(Extracted entries Opens)
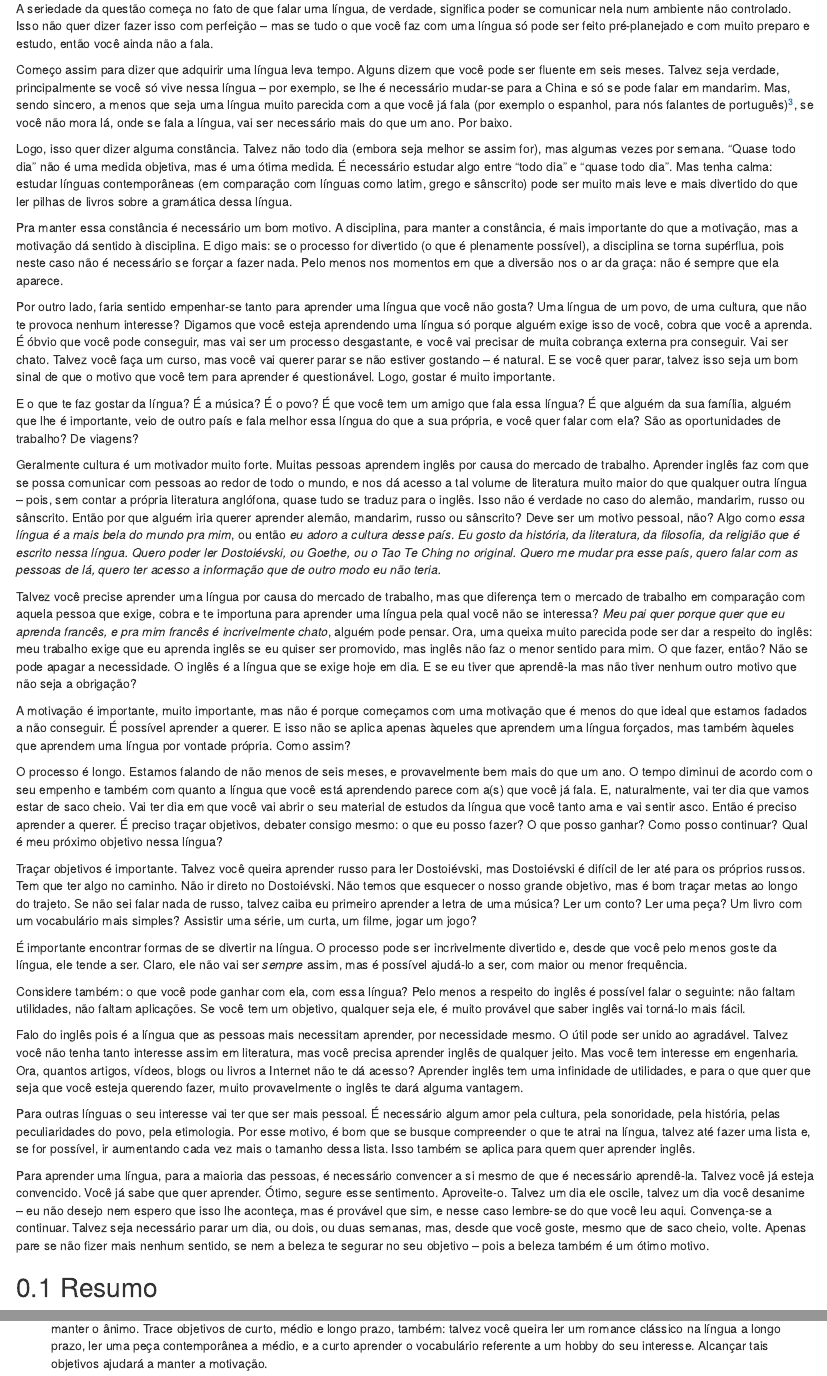
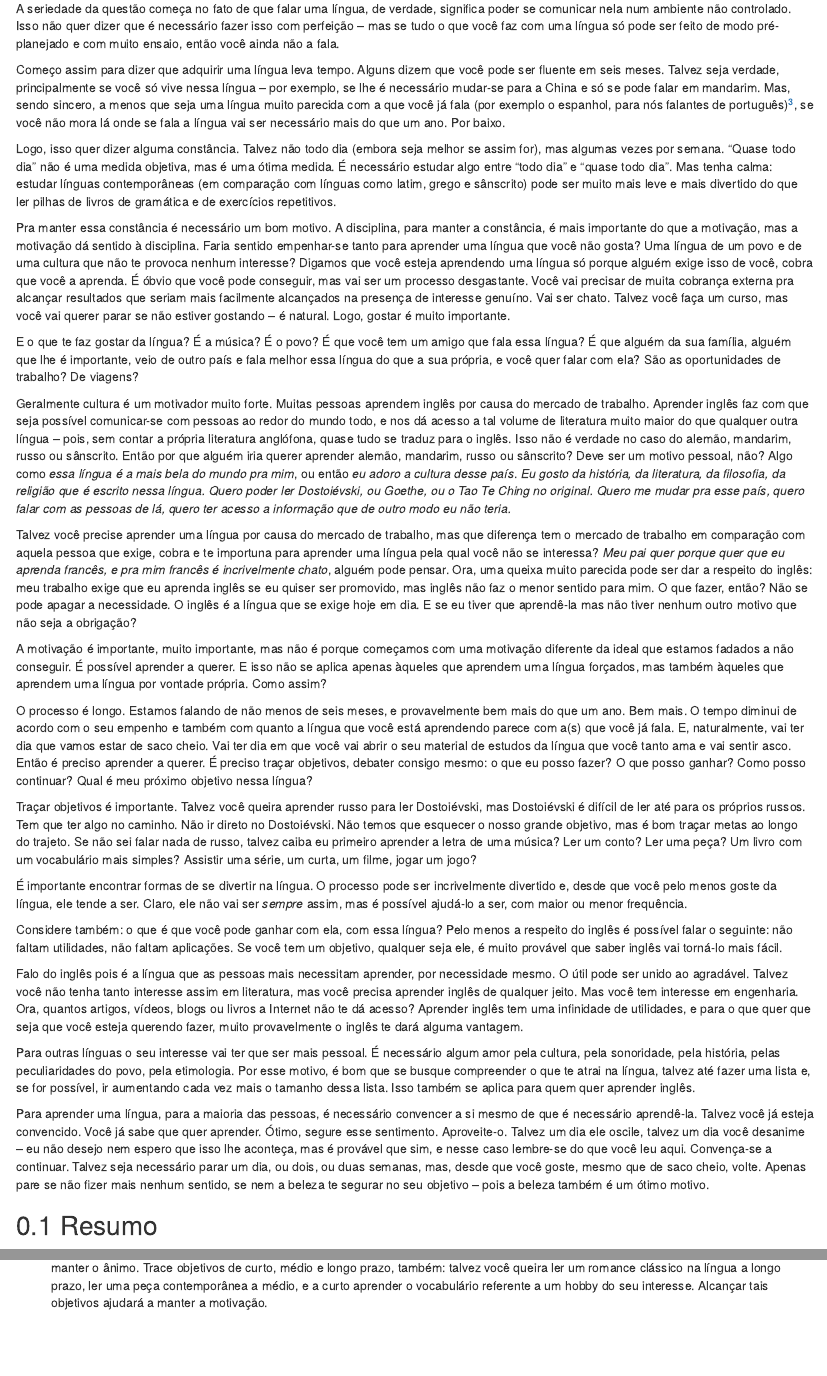
Before and after one commit to paulorssalves/linguas, an R Markdown document (01-motivacao.Rmd): the page in a window 1100 px wide, from 580 px down, and a second part further down, joined at a grey line. Rendered offline with R 4.5, knitr and Pandoc, with nearby package versions; drawn as R Markdown's standard HTML page in place of the format the file asks for.

Commit message:
revisão do capítulo 01

```diff
--- a/01-motivacao.Rmd
+++ b/01-motivacao.Rmd
@@ -20,29 +20,27 @@ Se o que você vai falar é pré-planejado, é muito fácil aprender a falar. Mu
 
-A seriedade da questão começa no fato de que falar uma língua, de verdade, significa poder se comunicar nela num ambiente não controlado. Isso não quer dizer fazer isso com perfeição -- mas se tudo o que você faz com uma língua só pode ser feito pré-planejado e com muito preparo e estudo, então você ainda não a fala.
+A seriedade da questão começa no fato de que falar uma língua, de verdade, significa poder se comunicar nela num ambiente não controlado. Isso não quer dizer que é necessário fazer isso com perfeição -- mas se tudo o que você faz com uma língua só pode ser feito de modo pré-planejado e com muito ensaio, então você ainda não a fala.
 
-Começo assim para dizer que adquirir uma língua leva tempo. Alguns dizem que você pode ser fluente em seis meses. Talvez seja verdade, principalmente se você só vive nessa língua -- por exemplo, se lhe é necessário mudar-se para a China e só se pode falar em mandarim. Mas, sendo sincero, a menos que seja uma língua muito parecida com a que você já fala (por exemplo o espanhol, para nós falantes de português)^[O que torna uma língua mais ou menos difícil de ser aprendida são duas coisas: 1. A semelhança desta língua com a(s) que você já fala; 2. A quanto conteúdo nessa língua você tem acesso. Ou seja, aprender inglês e espanhol é mais fácil para nós falantes de português do que grego ou mandarim -- estas línguas são ou muito diferentes da nossa ou têm pouco conteúdo facilmente disponível para pessoas interessadas em aprendê-la, ou ambos. Claro, tal escassez de conteúdo pode ser remediada _indo morar lá_ onde se fala essa língua, mas isso não é factível para a maior parte das pessoas.], se você não mora lá, onde se fala a língua, vai ser necessário mais do que um ano. Por baixo.
+Começo assim para dizer que adquirir uma língua leva tempo. Alguns dizem que você pode ser fluente em seis meses. Talvez seja verdade, principalmente se você só vive nessa língua -- por exemplo, se lhe é necessário mudar-se para a China e só se pode falar em mandarim. Mas, sendo sincero, a menos que seja uma língua muito parecida com a que você já fala (por exemplo o espanhol, para nós falantes de português)^[O que torna uma língua mais ou menos difícil de ser aprendida são duas coisas: 1. A semelhança desta língua com a(s) que você já fala; 2. A quanto conteúdo nessa língua você tem acesso. Ou seja, aprender inglês e espanhol é mais fácil para nós falantes de português do que grego ou mandarim -- estas línguas são ou muito diferentes da nossa ou têm pouco conteúdo facilmente disponível para pessoas interessadas em aprendê-la, ou ambos. Claro, tal escassez de conteúdo pode ser remediada _indo morar lá_ onde se fala essa língua, mas isso não é factível para a maior parte das pessoas.], se você não mora lá onde se fala a língua vai ser necessário mais do que um ano. Por baixo.
 
-Logo, isso quer dizer alguma constância. Talvez não todo dia (embora seja melhor se assim for), mas algumas vezes por semana. "Quase todo dia" não é uma medida objetiva, mas é uma ótima medida. É necessário estudar algo entre "todo dia" e "quase todo dia". Mas tenha calma: estudar línguas contemporâneas (em comparação com línguas como latim, grego e sânscrito) pode ser muito mais leve e mais divertido do que ler pilhas de livros sobre a gramática dessa língua.
+Logo, isso quer dizer alguma constância. Talvez não todo dia (embora seja melhor se assim for), mas algumas vezes por semana. "Quase todo dia" não é uma medida objetiva, mas é uma ótima medida. É necessário estudar algo entre "todo dia" e "quase todo dia". Mas tenha calma: estudar línguas contemporâneas (em comparação com línguas como latim, grego e sânscrito) pode ser muito mais leve e mais divertido do que ler pilhas de livros de gramática e de exercícios repetitivos.
 
-Pra manter essa constância é necessário um bom motivo. A disciplina, para manter a constância, é mais importante do que a motivação, mas a motivação dá sentido à disciplina. E digo mais: se o processo for divertido (o que é plenamente possível), a disciplina se torna supérflua, pois neste caso não é necessário se forçar a fazer nada.  Pelo menos nos momentos em que a diversão nos o ar da graça: não é sempre que ela aparece.
-
-Por outro lado, faria sentido empenhar-se tanto para aprender uma língua que você não gosta? Uma língua de um povo, de uma cultura, que não te provoca nenhum interesse? Digamos que você esteja aprendendo uma língua só porque alguém exige isso de você, cobra que você a aprenda. É óbvio que você pode conseguir, mas vai ser um processo desgastante, e você vai precisar de muita cobrança externa pra conseguir. Vai ser chato. Talvez você faça um curso, mas você vai querer parar se não estiver gostando -- é natural. E se você quer parar, talvez isso seja um bom sinal de que o motivo que você tem para aprender é questionável. Logo, gostar é muito importante.
+Pra manter essa constância é necessário um bom motivo. A disciplina, para manter a constância, é mais importante do que a motivação, mas a motivação dá sentido à disciplina. Faria sentido empenhar-se tanto para aprender uma língua que você não gosta? Uma língua de um povo e de uma cultura que não te provoca nenhum interesse? Digamos que você esteja aprendendo uma língua só porque alguém exige isso de você, cobra que você a aprenda. É óbvio que você pode conseguir, mas vai ser um processo desgastante. Você vai precisar de muita cobrança externa pra alcançar resultados que seriam mais facilmente alcançados na presença de interesse genuíno. Vai ser chato. Talvez você faça um curso, mas você vai querer parar se não estiver gostando -- é natural. Logo, gostar é muito importante.
 
 E o que te faz gostar da língua? É a música? É o povo? É que você tem um amigo que fala essa língua? É que alguém da sua família, alguém que lhe é importante, veio de outro país e fala melhor essa língua do que a sua própria, e você quer falar com ela? São as oportunidades de trabalho? De viagens?
 
-Geralmente cultura é um motivador muito forte. Muitas pessoas aprendem inglês por causa do mercado de trabalho. Aprender inglês faz com que se possa comunicar com pessoas ao redor de todo o mundo, e nos dá acesso a tal volume de literatura muito maior do que qualquer outra língua -- pois, sem contar a própria literatura anglófona, quase tudo se traduz para o inglês. Isso não é verdade no caso do alemão, mandarim, russo ou sânscrito. Então por que alguém iria querer aprender alemão, mandarim, russo ou sânscrito? Deve ser um motivo pessoal, não? Algo como _essa língua é a mais bela do mundo pra mim_, ou então _eu adoro a cultura desse país_. _Eu gosto da história, da literatura, da filosofia, da religião que é escrito nessa língua. Quero poder ler Dostoiévski, ou Goethe, ou o Tao Te Ching no original. Quero me mudar pra esse país, quero falar com as pessoas de lá, quero ter acesso a informação que de outro modo eu não teria._
+Geralmente cultura é um motivador muito forte. Muitas pessoas aprendem inglês por causa do mercado de trabalho. Aprender inglês faz com que seja possível comunicar-se com pessoas ao redor do mundo todo, e nos dá acesso a tal volume de literatura muito maior do que qualquer outra língua -- pois, sem contar a própria literatura anglófona, quase tudo se traduz para o inglês. Isso não é verdade no caso do alemão, mandarim, russo ou sânscrito. Então por que alguém iria querer aprender alemão, mandarim, russo ou sânscrito? Deve ser um motivo pessoal, não? Algo como _essa língua é a mais bela do mundo pra mim_, ou então _eu adoro a cultura desse país_. _Eu gosto da história, da literatura, da filosofia, da religião que é escrito nessa língua. Quero poder ler Dostoiévski, ou Goethe, ou o Tao Te Ching no original. Quero me mudar pra esse país, quero falar com as pessoas de lá, quero ter acesso a informação que de outro modo eu não teria._
 
 Talvez você precise aprender uma língua por causa do mercado de trabalho, mas que diferença tem o mercado de trabalho em comparação com aquela pessoa que exige, cobra e te importuna para aprender uma língua pela qual você não se interessa? _Meu pai quer porque quer que eu aprenda francês, e pra mim francês é incrivelmente chato_, alguém pode pensar. Ora, uma queixa muito parecida pode ser dar a respeito do inglês: meu trabalho exige que eu aprenda inglês se eu quiser ser promovido, mas inglês não faz o menor sentido para mim. O que fazer, então? Não se pode apagar a necessidade. O inglês é a língua que se exige hoje em dia. E se eu tiver que aprendê-la mas não tiver nenhum outro motivo que não seja a obrigação?
 
-A motivação é importante, muito importante, mas não é porque começamos com uma motivação que é menos do que ideal que estamos fadados a não conseguir. É possível aprender a querer. E isso não se aplica apenas àqueles que aprendem uma língua forçados, mas também àqueles que aprendem uma língua por vontade própria. Como assim?
+A motivação é importante, muito importante, mas não é porque começamos com uma motivação diferente da ideal que estamos fadados a não conseguir. É possível aprender a querer. E isso não se aplica apenas àqueles que aprendem uma língua forçados, mas também àqueles que aprendem uma língua por vontade própria. Como assim?
 
-O processo é longo. Estamos falando de não menos de seis meses, e provavelmente bem mais do que um ano. O tempo diminui de acordo com o seu empenho e também com quanto a língua que você está aprendendo parece com a(s) que você já fala. E, naturalmente, vai ter dia que vamos estar de saco cheio. Vai ter dia em que você vai abrir o seu material de estudos da língua que você tanto ama e vai sentir asco. Então é preciso aprender a querer. É preciso traçar objetivos, debater consigo mesmo: o que eu posso fazer? O que posso ganhar? Como posso continuar? Qual é meu próximo objetivo nessa língua?
+O processo é longo. Estamos falando de não menos de seis meses, e provavelmente bem mais do que um ano. Bem mais. O tempo diminui de acordo com o seu empenho e também com quanto a língua que você está aprendendo parece com a(s) que você já fala. E, naturalmente, vai ter dia que vamos estar de saco cheio. Vai ter dia em que você vai abrir o seu material de estudos da língua que você tanto ama e vai sentir asco. Então é preciso aprender a querer. É preciso traçar objetivos, debater consigo mesmo: o que eu posso fazer? O que posso ganhar? Como posso continuar? Qual é meu próximo objetivo nessa língua?
 
 Traçar objetivos é importante. Talvez você queira aprender russo para ler Dostoiévski, mas Dostoiévski é difícil de ler até para os próprios russos. Tem que ter algo no caminho. Não ir direto no Dostoiévski. Não temos que esquecer o nosso grande objetivo, mas é bom traçar metas ao longo do trajeto. Se não sei falar nada de russo, talvez caiba eu primeiro aprender a letra de uma música? Ler um conto? Ler uma peça? Um livro com um vocabulário mais simples? Assistir uma série, um curta, um filme, jogar um jogo?
 
 É importante encontrar formas de se divertir na língua. O processo pode ser incrivelmente divertido e, desde que você pelo menos goste da língua, ele tende a ser. Claro, ele não vai ser _sempre_ assim, mas é possível ajudá-lo a ser, com maior ou menor frequência.
 
-Considere também: o que você pode ganhar com ela, com essa língua? Pelo menos a respeito do inglês é possível falar o seguinte: não faltam utilidades, não faltam aplicações. Se você tem um objetivo, qualquer seja ele, é muito provável que saber inglês vai torná-lo mais fácil.
+Considere também: o que é que você pode ganhar com ela, com essa língua? Pelo menos a respeito do inglês é possível falar o seguinte: não faltam utilidades, não faltam aplicações. Se você tem um objetivo, qualquer seja ele, é muito provável que saber inglês vai torná-lo mais fácil.
 
 Falo do inglês pois é a língua que as pessoas mais necessitam aprender, por necessidade mesmo. O útil pode ser unido ao agradável. Talvez você não tenha tanto interesse assim em literatura, mas você precisa aprender inglês de qualquer jeito. Mas você tem interesse em engenharia. Ora, quantos artigos, vídeos, blogs ou livros a Internet não te dá acesso? Aprender inglês tem uma infinidade de utilidades, e para o que quer que seja que você esteja querendo fazer, muito provavelmente o inglês te dará alguma vantagem.
 
```
Also changed, not shown: 01-motivacao.Rmd (10 more changed lines).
(Extracted entries Closes)
→ **Exercise requirements**:
From the material above, copy every line that has the word "acordo" in it.

→ **Response**:
-O processo é longo. Estamos falando de não menos de seis meses, e provavelmente bem mais do que um ano. O tempo diminui de acordo com o seu empenho e também com quanto a língua que você está aprendendo parece com a(s) que você já fala. E, naturalmente, vai ter dia que vamos estar de saco cheio. Vai ter dia em que você vai abrir o seu material de estudos da língua que você tanto ama e vai sentir asco. Então é preciso aprender a querer. É preciso traçar objetivos, debater consigo mesmo: o que eu posso fazer? O que posso ganhar? Como posso continuar? Qual é meu próximo objetivo nessa língua?
+O processo é longo. Estamos falando de não menos de seis meses, e provavelmente bem mais do que um ano. Bem mais. O tempo diminui de acordo com o seu empenho e também com quanto a língua que você está aprendendo parece com a(s) que você já fala. E, naturalmente, vai ter dia que vamos estar de saco cheio. Vai ter dia em que você vai abrir o seu material de estudos da língua que você tanto ama e vai sentir asco. Então é preciso aprender a querer. É preciso traçar objetivos, debater consigo mesmo: o que eu posso fazer? O que posso ganhar? Como posso continuar? Qual é meu próximo objetivo nessa língua?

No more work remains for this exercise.